PROVIDED ENTRIES:
-------------------------

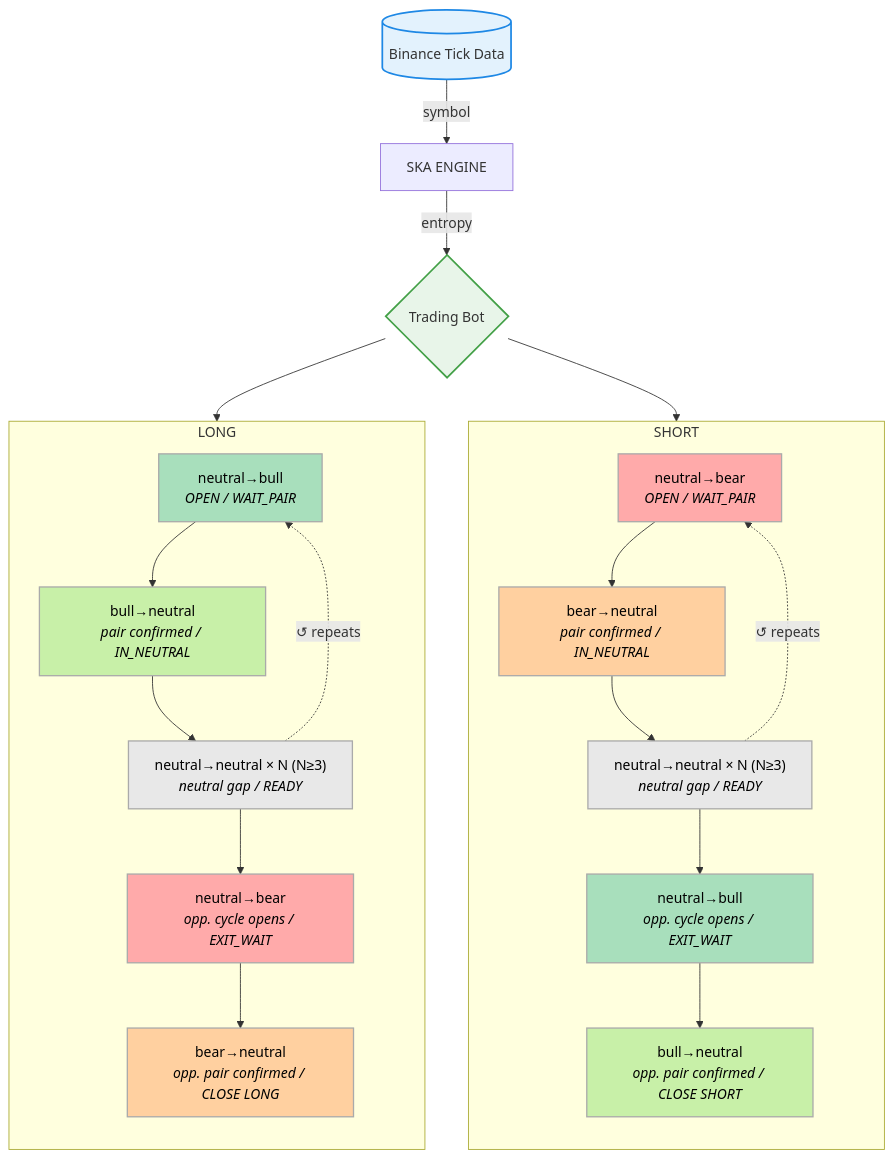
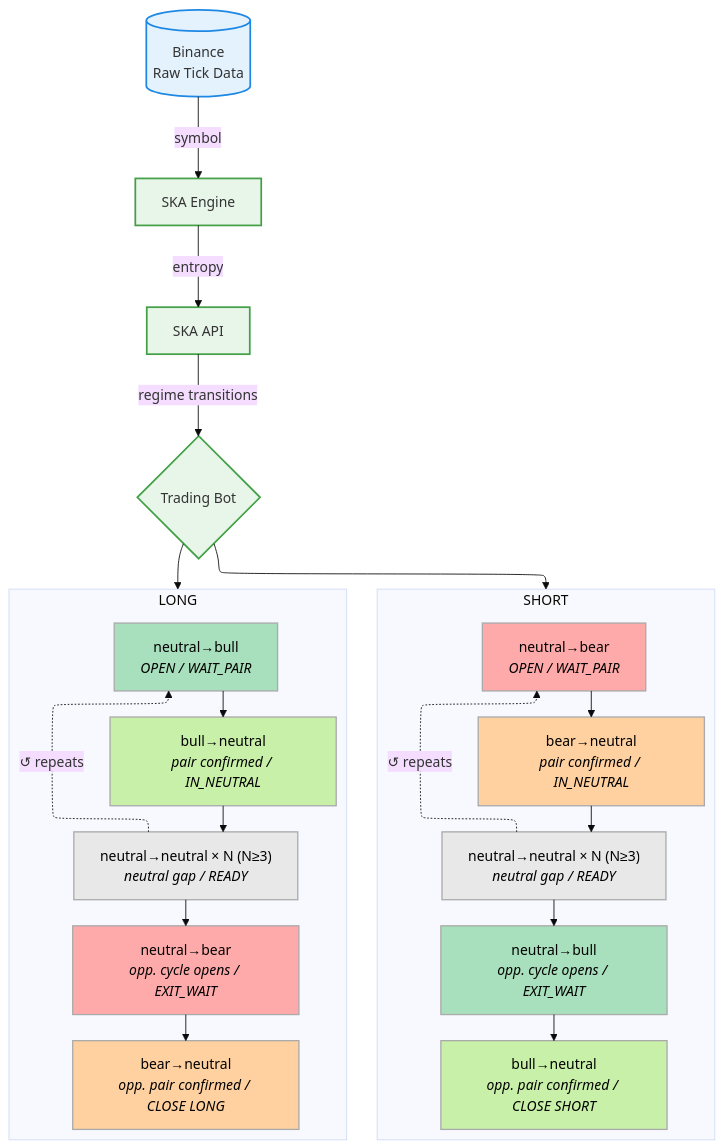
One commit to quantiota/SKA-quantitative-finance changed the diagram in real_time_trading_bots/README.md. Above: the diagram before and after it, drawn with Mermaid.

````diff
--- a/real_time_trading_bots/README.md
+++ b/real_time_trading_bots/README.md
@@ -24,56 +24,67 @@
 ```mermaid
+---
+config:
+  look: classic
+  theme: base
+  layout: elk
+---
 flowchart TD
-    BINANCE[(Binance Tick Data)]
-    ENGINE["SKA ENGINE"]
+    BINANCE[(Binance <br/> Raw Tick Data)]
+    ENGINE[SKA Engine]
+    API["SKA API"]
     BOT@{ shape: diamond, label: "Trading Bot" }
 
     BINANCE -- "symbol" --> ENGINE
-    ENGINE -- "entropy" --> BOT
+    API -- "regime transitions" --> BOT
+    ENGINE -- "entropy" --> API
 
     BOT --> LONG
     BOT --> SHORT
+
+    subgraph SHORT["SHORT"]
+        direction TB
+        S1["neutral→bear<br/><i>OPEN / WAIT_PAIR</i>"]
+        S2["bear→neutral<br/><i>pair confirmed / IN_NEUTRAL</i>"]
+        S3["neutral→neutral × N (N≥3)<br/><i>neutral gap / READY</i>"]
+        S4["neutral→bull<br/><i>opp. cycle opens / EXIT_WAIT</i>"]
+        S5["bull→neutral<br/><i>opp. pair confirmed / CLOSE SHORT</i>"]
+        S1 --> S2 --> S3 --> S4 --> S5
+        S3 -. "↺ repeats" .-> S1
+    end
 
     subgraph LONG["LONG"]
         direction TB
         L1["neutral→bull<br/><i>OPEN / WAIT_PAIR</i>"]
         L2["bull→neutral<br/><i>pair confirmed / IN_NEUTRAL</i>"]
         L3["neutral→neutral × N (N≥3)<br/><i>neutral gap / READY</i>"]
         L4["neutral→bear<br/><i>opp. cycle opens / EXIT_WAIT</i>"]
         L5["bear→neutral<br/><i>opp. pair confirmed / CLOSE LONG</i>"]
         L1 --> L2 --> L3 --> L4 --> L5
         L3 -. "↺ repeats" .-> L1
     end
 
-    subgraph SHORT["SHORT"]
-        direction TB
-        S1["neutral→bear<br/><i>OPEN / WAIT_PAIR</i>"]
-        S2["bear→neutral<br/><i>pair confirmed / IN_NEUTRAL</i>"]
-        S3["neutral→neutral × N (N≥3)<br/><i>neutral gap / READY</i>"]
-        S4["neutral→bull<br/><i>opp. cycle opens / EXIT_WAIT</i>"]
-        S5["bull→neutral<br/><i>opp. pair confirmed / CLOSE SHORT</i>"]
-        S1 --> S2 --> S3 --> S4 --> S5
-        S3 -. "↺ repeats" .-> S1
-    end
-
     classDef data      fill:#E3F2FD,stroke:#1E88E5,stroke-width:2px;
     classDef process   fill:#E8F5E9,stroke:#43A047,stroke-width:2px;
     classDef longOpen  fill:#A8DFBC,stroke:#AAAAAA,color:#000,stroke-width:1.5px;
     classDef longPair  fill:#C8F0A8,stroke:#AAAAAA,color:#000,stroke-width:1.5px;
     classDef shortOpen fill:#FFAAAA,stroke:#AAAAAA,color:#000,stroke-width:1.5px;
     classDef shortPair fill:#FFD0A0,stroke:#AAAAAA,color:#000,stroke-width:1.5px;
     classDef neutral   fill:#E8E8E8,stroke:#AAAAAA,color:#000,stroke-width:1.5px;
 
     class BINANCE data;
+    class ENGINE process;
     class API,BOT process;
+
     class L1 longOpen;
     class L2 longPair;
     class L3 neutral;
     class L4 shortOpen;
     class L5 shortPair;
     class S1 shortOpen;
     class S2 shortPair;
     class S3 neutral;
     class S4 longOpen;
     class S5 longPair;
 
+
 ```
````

-------------------------

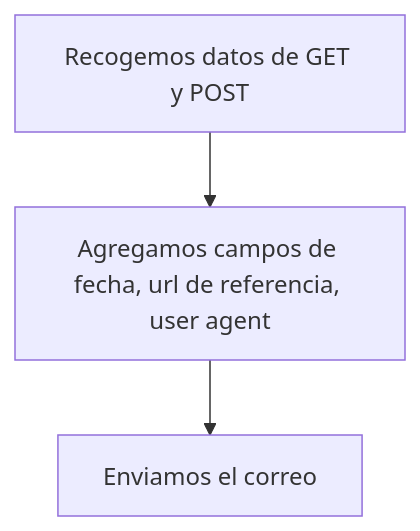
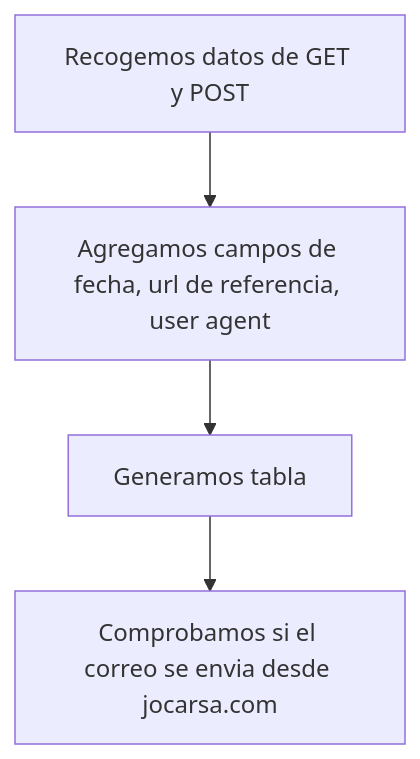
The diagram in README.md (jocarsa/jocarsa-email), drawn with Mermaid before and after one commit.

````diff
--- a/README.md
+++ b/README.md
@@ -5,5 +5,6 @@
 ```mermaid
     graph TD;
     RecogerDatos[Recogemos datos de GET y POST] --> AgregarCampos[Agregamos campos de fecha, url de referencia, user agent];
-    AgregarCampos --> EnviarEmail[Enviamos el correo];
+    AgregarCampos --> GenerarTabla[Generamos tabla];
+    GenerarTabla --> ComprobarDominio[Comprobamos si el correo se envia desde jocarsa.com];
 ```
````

-------------------------

AIM OF THE EXERCISE: Going through the entries above, report how many lines include the string "confirmed". The number alone is the answer.

RESPONSE TO THIS TASK: 6